Top of Material for this exercise
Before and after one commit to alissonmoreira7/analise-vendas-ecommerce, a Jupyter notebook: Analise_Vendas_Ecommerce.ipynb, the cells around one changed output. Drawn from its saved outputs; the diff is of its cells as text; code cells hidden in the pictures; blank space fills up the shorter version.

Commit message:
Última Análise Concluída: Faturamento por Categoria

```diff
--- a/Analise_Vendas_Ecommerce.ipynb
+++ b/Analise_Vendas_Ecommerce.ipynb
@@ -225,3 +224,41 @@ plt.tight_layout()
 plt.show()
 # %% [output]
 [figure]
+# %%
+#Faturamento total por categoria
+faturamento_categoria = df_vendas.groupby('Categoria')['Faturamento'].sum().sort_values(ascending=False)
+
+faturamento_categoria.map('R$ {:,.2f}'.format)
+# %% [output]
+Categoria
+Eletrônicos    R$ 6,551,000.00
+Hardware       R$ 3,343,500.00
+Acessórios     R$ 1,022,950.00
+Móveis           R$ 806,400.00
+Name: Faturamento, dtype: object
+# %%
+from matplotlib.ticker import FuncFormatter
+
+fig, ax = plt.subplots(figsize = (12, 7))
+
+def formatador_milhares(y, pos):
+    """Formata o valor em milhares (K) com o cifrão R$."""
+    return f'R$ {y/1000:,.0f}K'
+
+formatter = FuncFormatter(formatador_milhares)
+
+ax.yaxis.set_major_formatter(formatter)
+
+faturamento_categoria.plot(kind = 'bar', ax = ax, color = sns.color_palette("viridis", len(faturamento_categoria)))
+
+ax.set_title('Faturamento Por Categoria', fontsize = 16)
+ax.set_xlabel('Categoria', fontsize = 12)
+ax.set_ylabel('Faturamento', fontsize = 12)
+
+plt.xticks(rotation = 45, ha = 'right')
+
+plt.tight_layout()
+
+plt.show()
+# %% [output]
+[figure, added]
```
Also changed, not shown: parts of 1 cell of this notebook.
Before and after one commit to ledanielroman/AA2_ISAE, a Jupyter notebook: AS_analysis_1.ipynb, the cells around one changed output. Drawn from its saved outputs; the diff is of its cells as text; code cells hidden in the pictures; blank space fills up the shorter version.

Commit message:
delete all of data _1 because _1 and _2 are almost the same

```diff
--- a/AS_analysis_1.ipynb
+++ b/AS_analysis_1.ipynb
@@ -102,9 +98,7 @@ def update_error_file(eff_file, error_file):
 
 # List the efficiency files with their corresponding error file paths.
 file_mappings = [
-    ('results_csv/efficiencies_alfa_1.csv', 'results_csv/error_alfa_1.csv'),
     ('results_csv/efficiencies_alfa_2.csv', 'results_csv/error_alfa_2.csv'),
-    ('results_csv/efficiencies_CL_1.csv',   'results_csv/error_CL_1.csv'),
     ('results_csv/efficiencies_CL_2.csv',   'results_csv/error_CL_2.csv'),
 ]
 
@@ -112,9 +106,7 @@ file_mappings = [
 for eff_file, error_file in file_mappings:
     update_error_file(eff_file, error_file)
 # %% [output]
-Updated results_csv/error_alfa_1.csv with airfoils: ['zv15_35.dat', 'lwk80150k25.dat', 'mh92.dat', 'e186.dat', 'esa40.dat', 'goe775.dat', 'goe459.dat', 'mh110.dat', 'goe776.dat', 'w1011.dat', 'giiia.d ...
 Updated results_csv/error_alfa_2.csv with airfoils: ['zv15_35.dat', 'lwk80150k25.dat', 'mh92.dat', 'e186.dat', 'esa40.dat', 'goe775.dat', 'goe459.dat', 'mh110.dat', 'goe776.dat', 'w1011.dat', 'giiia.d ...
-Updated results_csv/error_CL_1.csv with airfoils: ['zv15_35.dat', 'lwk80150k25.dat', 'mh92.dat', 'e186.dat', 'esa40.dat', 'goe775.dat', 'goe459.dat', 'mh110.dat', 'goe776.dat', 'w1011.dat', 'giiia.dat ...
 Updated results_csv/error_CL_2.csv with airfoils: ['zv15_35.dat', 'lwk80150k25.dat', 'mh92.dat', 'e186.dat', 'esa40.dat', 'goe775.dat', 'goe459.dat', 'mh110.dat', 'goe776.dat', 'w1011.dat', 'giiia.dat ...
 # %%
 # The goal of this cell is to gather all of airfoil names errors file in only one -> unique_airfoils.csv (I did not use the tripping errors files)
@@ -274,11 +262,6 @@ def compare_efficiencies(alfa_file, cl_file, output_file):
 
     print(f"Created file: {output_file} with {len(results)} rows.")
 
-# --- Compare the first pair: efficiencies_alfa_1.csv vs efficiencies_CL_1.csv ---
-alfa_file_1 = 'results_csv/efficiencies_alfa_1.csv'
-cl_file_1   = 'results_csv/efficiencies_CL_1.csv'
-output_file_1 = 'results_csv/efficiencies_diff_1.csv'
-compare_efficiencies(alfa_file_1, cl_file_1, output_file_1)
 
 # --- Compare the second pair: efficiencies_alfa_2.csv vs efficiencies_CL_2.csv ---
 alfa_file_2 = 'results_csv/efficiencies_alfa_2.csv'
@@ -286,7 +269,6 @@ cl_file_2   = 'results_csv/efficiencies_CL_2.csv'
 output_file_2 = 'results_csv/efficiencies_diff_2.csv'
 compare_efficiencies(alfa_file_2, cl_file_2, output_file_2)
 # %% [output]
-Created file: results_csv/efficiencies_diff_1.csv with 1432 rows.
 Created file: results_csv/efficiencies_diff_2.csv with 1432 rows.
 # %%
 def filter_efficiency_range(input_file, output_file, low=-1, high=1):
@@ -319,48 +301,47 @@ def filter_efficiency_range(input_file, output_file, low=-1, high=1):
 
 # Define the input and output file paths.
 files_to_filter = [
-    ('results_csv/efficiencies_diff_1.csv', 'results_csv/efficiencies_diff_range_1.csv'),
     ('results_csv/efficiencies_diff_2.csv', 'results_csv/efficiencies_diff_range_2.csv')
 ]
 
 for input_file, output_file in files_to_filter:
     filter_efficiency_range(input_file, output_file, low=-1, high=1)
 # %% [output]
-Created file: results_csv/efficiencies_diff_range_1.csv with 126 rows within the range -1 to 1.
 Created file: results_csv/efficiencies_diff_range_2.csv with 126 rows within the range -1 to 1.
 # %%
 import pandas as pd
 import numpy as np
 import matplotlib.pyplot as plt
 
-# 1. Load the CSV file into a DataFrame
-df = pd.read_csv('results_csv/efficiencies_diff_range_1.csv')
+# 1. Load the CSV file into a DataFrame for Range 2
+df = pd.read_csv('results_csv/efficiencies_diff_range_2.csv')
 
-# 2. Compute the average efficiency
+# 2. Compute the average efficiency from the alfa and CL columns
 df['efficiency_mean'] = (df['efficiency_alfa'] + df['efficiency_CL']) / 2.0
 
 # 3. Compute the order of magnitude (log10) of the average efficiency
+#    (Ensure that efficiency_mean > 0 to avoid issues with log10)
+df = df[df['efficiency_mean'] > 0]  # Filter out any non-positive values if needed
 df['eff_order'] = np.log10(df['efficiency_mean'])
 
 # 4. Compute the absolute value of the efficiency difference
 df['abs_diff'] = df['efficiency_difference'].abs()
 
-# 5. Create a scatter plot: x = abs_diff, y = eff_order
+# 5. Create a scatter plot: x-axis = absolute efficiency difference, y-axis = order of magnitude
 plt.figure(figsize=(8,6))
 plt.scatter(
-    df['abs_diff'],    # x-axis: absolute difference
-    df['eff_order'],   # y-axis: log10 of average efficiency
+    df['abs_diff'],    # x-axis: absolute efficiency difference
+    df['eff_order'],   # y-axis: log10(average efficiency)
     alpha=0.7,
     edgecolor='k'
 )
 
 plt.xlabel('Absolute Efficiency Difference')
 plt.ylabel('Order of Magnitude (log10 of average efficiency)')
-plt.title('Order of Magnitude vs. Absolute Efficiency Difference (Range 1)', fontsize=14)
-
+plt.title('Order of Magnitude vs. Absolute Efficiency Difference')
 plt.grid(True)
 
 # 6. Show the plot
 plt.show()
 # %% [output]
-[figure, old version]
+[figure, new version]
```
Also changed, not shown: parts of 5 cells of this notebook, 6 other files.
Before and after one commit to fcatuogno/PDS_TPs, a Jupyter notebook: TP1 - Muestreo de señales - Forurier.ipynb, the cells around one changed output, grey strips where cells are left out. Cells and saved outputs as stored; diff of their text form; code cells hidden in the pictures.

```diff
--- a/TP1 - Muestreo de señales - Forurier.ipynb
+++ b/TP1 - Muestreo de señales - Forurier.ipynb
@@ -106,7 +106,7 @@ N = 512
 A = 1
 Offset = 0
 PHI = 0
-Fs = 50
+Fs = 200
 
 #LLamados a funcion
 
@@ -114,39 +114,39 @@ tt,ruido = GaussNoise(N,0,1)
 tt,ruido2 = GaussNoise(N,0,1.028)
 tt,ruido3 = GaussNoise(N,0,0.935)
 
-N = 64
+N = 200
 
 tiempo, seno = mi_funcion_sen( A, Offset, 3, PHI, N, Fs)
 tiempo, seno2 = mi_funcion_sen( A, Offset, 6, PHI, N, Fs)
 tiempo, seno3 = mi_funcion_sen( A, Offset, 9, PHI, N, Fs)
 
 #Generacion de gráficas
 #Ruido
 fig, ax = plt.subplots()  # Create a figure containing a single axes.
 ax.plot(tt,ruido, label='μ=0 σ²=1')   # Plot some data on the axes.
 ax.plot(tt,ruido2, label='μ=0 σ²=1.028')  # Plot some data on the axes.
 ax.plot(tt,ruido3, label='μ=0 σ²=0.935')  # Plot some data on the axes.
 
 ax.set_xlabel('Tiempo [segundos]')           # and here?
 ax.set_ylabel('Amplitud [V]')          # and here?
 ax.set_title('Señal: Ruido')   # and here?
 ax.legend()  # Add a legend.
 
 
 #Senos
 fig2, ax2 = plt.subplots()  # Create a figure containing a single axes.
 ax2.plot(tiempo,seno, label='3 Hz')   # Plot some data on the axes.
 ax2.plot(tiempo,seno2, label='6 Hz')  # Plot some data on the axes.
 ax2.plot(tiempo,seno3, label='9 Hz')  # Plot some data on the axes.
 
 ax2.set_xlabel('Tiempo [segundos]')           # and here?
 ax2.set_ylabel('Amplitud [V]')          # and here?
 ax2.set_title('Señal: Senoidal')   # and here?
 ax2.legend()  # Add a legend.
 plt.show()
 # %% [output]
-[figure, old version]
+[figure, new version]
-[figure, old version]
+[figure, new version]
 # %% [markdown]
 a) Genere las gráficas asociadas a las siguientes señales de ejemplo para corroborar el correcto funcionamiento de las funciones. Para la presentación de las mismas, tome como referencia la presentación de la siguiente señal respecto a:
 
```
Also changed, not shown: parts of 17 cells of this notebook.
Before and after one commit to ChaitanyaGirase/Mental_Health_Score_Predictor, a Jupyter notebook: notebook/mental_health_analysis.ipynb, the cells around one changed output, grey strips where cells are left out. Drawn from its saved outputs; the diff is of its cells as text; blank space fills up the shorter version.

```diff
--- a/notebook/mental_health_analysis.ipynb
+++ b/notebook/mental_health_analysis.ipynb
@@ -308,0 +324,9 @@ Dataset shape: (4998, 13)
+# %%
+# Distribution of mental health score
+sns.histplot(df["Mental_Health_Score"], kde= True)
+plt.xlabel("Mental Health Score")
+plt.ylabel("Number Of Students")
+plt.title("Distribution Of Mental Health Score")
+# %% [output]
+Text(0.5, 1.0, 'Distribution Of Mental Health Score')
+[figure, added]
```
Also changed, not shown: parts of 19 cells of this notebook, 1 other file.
Bottom of Material for this exercise
- [Task instructions]:
Starting from the records above, filter out all lines except those containing the word "average".

- [Exercise response]:
-# 2. Compute the average efficiency
+# 2. Compute the average efficiency from the alfa and CL columns
 # 3. Compute the order of magnitude (log10) of the average efficiency
-    df['eff_order'],   # y-axis: log10 of average efficiency
+    df['eff_order'],   # y-axis: log10(average efficiency)
 plt.ylabel('Order of Magnitude (log10 of average efficiency)')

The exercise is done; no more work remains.